From where I sit, I can see the logs Karl brought from the little shelter down in the garden on the same wheelbarrow we used to collect the hay that his father – Svante – cut on the day we arrived. They’re neatly piled and possibly enough to keep the fire going for a good week.
There is two pairs of rain boots – my new favourite, as they will take me anywhere.
And then, there is the forest. All around us.
This morning, we saw the same hare I fell in love with yesterday. Hopefully, he’ll stick around here a little longer. Svante told me he probably had his eyes on the apple tree that stands right in the middle of the garden.
But secretly, I think we’ve become some sort of wild friends.
Yes, right now, I wish you were here with me. Listening to the sound of the forest after a rainstorm.
It’s, perhaps, the most beautiful thing I’ve ever heard. The lightest raindrops hitting the moss. The cracking branches. The birds’ songs, and the happy merry-go-round of bumblebees. The wind going through soaked leaves.
The house is quiet. Aside from an old timer ticking seconds like others tick boxes.
You see, I have a gluten-free chocolate cake in the oven – hopefully cold enough by the time the boys will come back from their fishing expedition. The kind where coffee gets boiled over a bonfire and knee-high neoprene boots make you belong to the river. The kind where, when Karl will be here, he’ll smell of burning wood and will have too many stories to share.
And just like the house smelled wonderful yesterday as I was baking kanelbullar. It now smells of chocolate. And rain.
Now a few hours later, I went to pick – tiny – hallon [raspberries] by the pond. And all the times Karl told me to check for worms inside the berries finally made sense.
I cut myself a thick slice of the still-warm cake, fudgy around the rim and slighty gooey in the centre. And with a handful of my rather small bounty and a tall glass of filmjölk, it was just as delicious as I had hoped for.
Gluten-free chocolate fondant cake
You could make this cake with ground almonds only, but I couldn’t resist to try the gluten-free oat flour I found at the supermarket a few days ago.
The process is very simple. Not unlike a classic fondant cake.
The eggs and sugar get whisked together for a few minutes, until the sugar has almost dissolved. Then the melted chocolate and butter get folded in. And finally the flours. A quick trip in the oven; and voilà!

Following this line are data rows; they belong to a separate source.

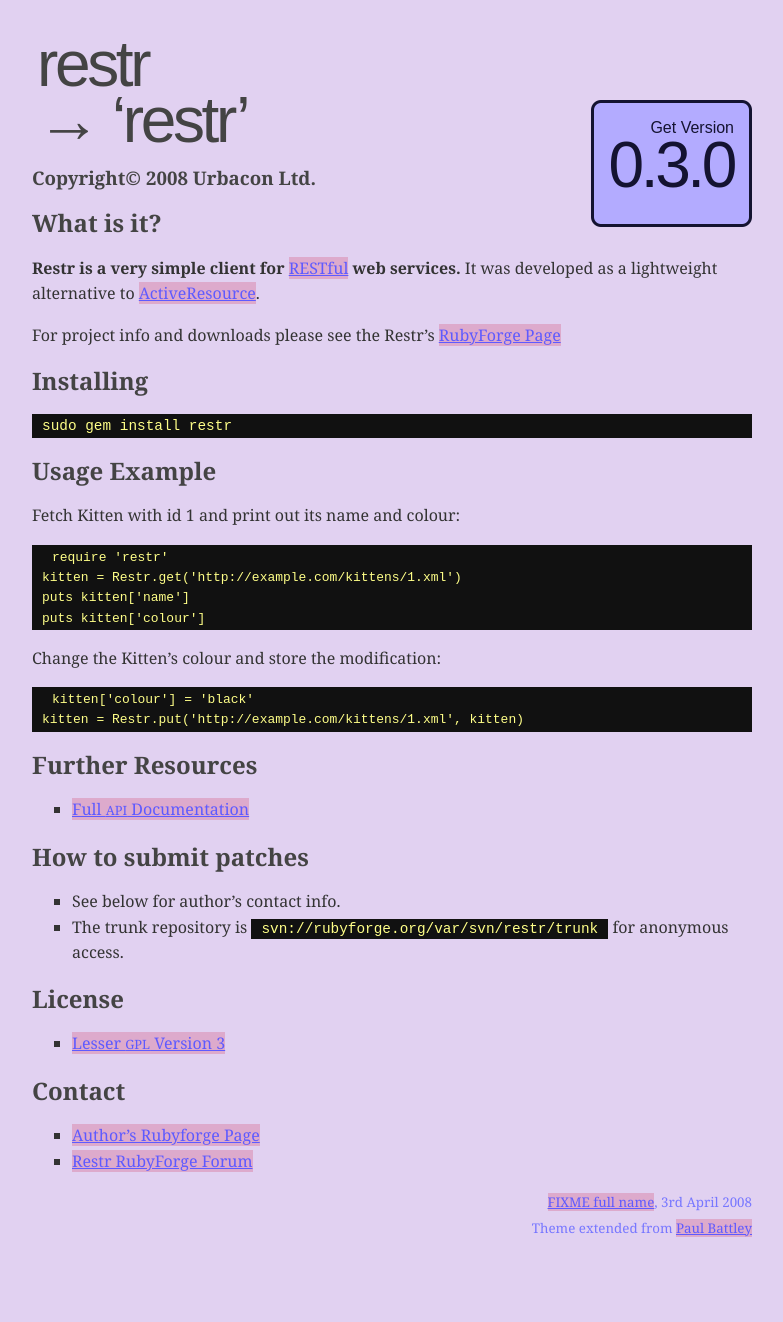
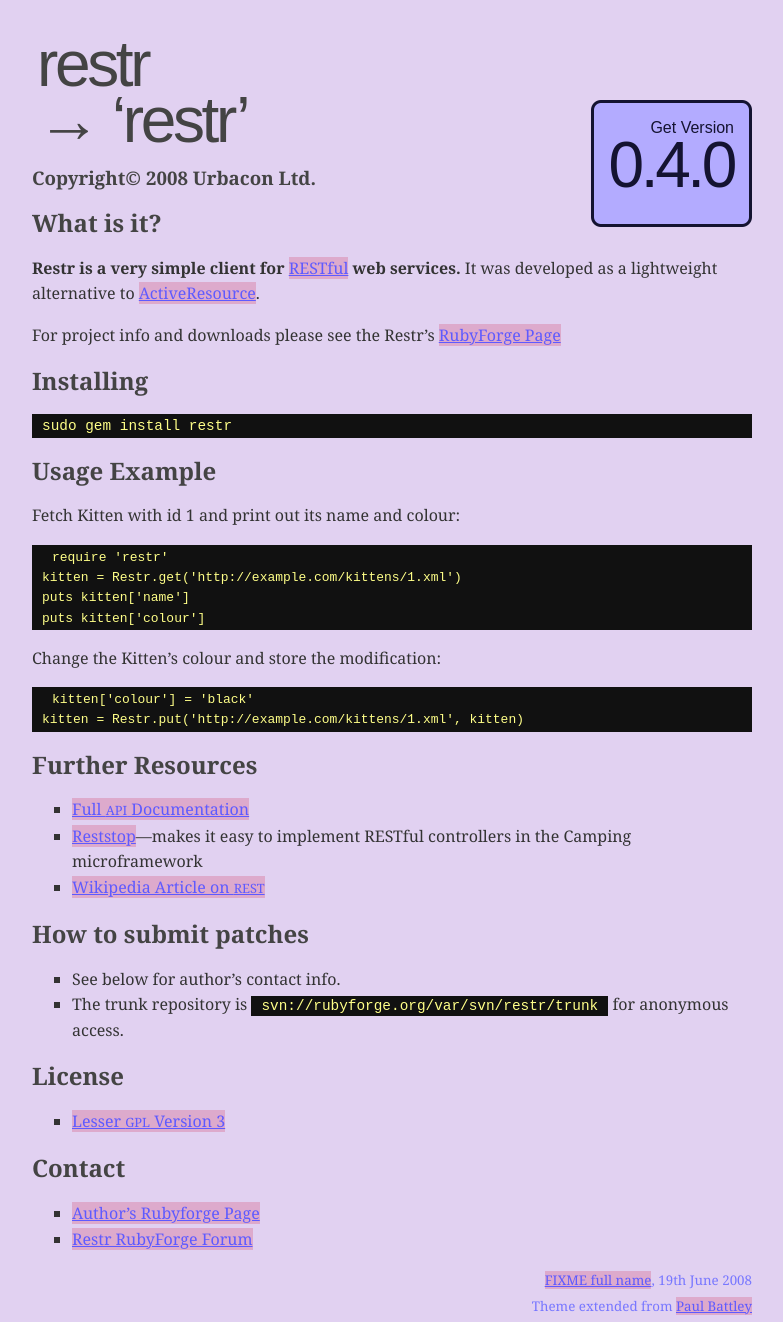
Before and after one commit to zuk/restr, a plain HTML site: page website/index.html in a window 1280 px wide. Shown: the whole page, without its empty margins (248-1031 px from the left). Before the commit the page ends 1255 px from the top, so only its background shows below. Drawn offline with Linux system fonts and the light colour scheme.

Commit message:
minor updates to rubyforge website
git-svn-id: svn+ssh://rubyforge.org/var/svn/restr/trunk@18 323d99bf-2bc9-4860-b5ae-bc2019f3fcb7

```diff
--- a/website/index.html
+++ b/website/index.html
@@ -33,7 +33,7 @@
     <h1>restr</h1>
     <div id="version" class="clickable" onclick='document.location = "http://rubyforge.org/projects/restr"; return false'>
       <p>Get Version</p>
-      <a href="http://rubyforge.org/projects/restr" class="numbers">0.3.0</a>
+      <a href="http://rubyforge.org/projects/restr" class="numbers">0.4.0</a>
     </div>
     <h1>&#x2192; &#8216;restr&#8217;</h1>
 
@@ -48,7 +48,8 @@
 It was developed as a lightweight alternative to <a href="http://api.rubyonrails.com/files/vendor/rails/activeresource/README.html">ActiveResource</a>.</p>
 
 
-	<p>For project info and downloads please see the Restr&#8217;s <a href="http://rubyforge.org/projects/restr">RubyForge Page</a></p>
+	<p>For project info and downloads please see the Restr&#8217;s
+<a href="http://rubyforge.org/projects/restr">RubyForge Page</a></p>
 
 
 	<h2>Installing</h2>
@@ -81,6 +82,9 @@ kitten = Restr.put('http://example.com/kittens/1.xml', kitten)</code></pre>
 
 	<ul>
 	<li><a href="http://restr.rubyforge.org/rdoc/" title="RDocs">Full <span class="caps">API</span> Documentation</a></li>
+		<li><a href="http://rubyforge.org/projects/reststop/">Reststop</a>&#8212;makes it easy to
+   implement RESTful controllers in the Camping microframework</li>
+		<li><a href="http://en.wikipedia.org/wiki/Representational_State_Transfer">Wikipedia Article on <span class="caps">REST</span></a></li>
 	</ul>
 
 
@@ -109,7 +113,7 @@ kitten = Restr.put('http://example.com/kittens/1.xml', kitten)</code></pre>
 		<li><a href="http://rubyforge.org/forum/?group_id=5848">Restr RubyForge Forum</a></li>
 	</ul>
     <p class="coda">
-      <a href="FIXME email">FIXME full name</a>, 3rd April 2008<br>
+      <a href="FIXME email">FIXME full name</a>, 19th June 2008<br>
       Theme extended from <a href="http://rb2js.rubyforge.org/">Paul Battley</a>
     </p>
 </div>
```
Also changed, not shown: website/index.txt.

Gluten-free chocolate fondant cake
200 g 70% dark chocolate
250 g unsalted butter
250 g caster sugar
50 g ground almonds
40 g GF self-raising oat flour
8 g sea salt
Preheat the oven to 180°C, and generously butter a 26cm cake tin.
In a heatproof bowl, melt the chocolate and butter; either in a microwave or over a pan of simmering water. In a large bowl, whisk the eggs and sugar for around 4 minutes, or until fluffy and almost doubled in size. You don’t want to overdo it, it’s just a matter of dissolving the sugar.
Fold in the chocolate mixture, mixing well. And finally add the ground almonds, oat flour and salt. Pour into the prepared tin and bake for 24-28 minutes, until barely jiggling in the very centre of the cake.
Allow to cool down completely before slicing. Or scoop while warm, like I did.